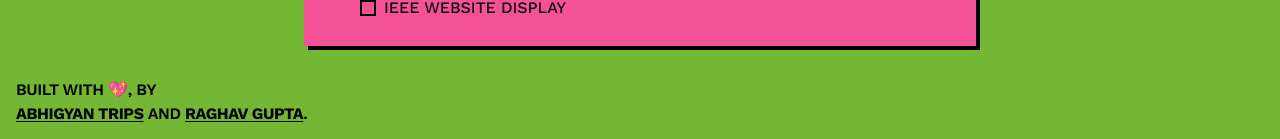
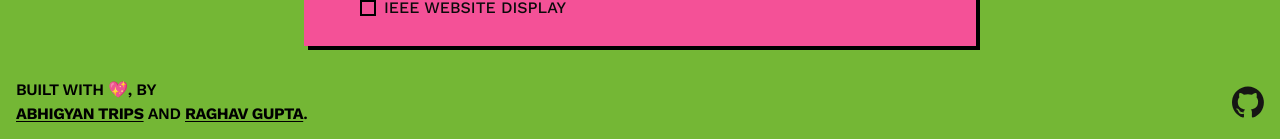
Before and after one commit to Alphaspiderman/mahe-openhouse-2025, a Next.js app: page / in a window 1280 px wide. Shown: the part 2441-2580 px from the top of the page. Built offline with nearby package versions, Linux system fonts and the light colour scheme.

Commit message:
feat(dx): update README

```diff
--- a/src/app/layout.tsx
+++ b/src/app/layout.tsx
@@ -63,7 +63,8 @@
           <InstallButton />
         </header>
         <main className="mx-4 my-8 lg:mx-10">{children}</main>
-        <footer className="m-4 items-start font-semibold tracking-tight uppercase">
+        <footer className="m-4 flex items-center justify-between">
+          <div className="font-semibold tracking-tight uppercase">
             Built with 💖, by
             <br />
             <a
@@ -80,6 +81,25 @@
               Raghav Gupta
             </a>
             .
+          </div>
+          <a
+            href="https://github.com/Alphaspiderman/mahe-openhouse-2025"
+            target="_blank"
+            rel="noopener noreferrer"
+          >
+            <svg
+              viewBox="0 -3.5 256 256"
+              xmlns="http://www.w3.org/2000/svg"
+              preserveAspectRatio="xMinYMin meet"
+              className="size-8 transition-opacity duration-200 hover:opacity-80"
+            >
+              <g fill="#161614">
+                <path d="M127.505 0C57.095 0 0 57.085 0 127.505c0 56.336 36.534 104.13 87.196 120.99 6.372 1.18 8.712-2.766 8.712-6.134 0-3.04-.119-13.085-.173-23.739-35.473 7.713-42.958-15.044-42.958-15.044-5.8-14.738-14.157-18.656-14.157-18.656-11.568-7.914.872-7.752.872-7.752 12.804.9 19.546 13.14 19.546 13.14 11.372 19.493 29.828 13.857 37.104 10.6 1.144-8.242 4.449-13.866 8.095-17.05-28.32-3.225-58.092-14.158-58.092-63.014 0-13.92 4.981-25.295 13.138-34.224-1.324-3.212-5.688-16.18 1.235-33.743 0 0 10.707-3.427 35.073 13.07 10.17-2.826 21.078-4.242 31.914-4.29 10.836.048 21.752 1.464 31.942 4.29 24.337-16.497 35.029-13.07 35.029-13.07 6.94 17.563 2.574 30.531 1.25 33.743 8.175 8.929 13.122 20.303 13.122 34.224 0 48.972-29.828 59.756-58.22 62.912 4.573 3.957 8.648 11.717 8.648 23.612 0 17.06-.148 30.791-.148 34.991 0 3.393 2.295 7.369 8.759 6.117 50.634-16.879 87.122-64.656 87.122-120.973C255.009 57.085 197.922 0 127.505 0" />
+
+                <path d="M47.755 181.634c-.28.633-1.278.823-2.185.389-.925-.416-1.445-1.28-1.145-1.916.275-.652 1.273-.834 2.196-.396.927.415 1.455 1.287 1.134 1.923M54.027 187.23c-.608.564-1.797.302-2.604-.589-.834-.889-.99-2.077-.373-2.65.627-.563 1.78-.3 2.616.59.834.899.996 2.08.36 2.65M58.33 194.39c-.782.543-2.06.034-2.849-1.1-.781-1.133-.781-2.493.017-3.038.792-.545 2.05-.055 2.85 1.07.78 1.153.78 2.513-.019 3.069M65.606 202.683c-.699.77-2.187.564-3.277-.488-1.114-1.028-1.425-2.487-.724-3.258.707-.772 2.204-.555 3.302.488 1.107 1.026 1.445 2.496.7 3.258M75.01 205.483c-.307.998-1.741 1.452-3.185 1.028-1.442-.437-2.386-1.607-2.095-2.616.3-1.005 1.74-1.478 3.195-1.024 1.44.435 2.386 1.596 2.086 2.612M85.714 206.67c.036 1.052-1.189 1.924-2.705 1.943-1.525.033-2.758-.818-2.774-1.852 0-1.062 1.197-1.926 2.721-1.951 1.516-.03 2.758.815 2.758 1.86M96.228 206.267c.182 1.026-.872 2.08-2.377 2.36-1.48.27-2.85-.363-3.039-1.38-.184-1.052.89-2.105 2.367-2.378 1.508-.262 2.857.355 3.049 1.398" />
+              </g>
+            </svg>
+          </a>
         </footer>
       </body>
     </html>
```
Also changed, not shown: 1 other file (tests, documents, lock files or other folders). Lines whose indentation alone changed are shown as unchanged.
= = =
■ Goal of the exercise: Reply with every line of the listing that has the string "items".

■ Exercise output:
-        <footer className="m-4 items-start font-semibold tracking-tight uppercase">
+        <footer className="m-4 flex items-center justify-between">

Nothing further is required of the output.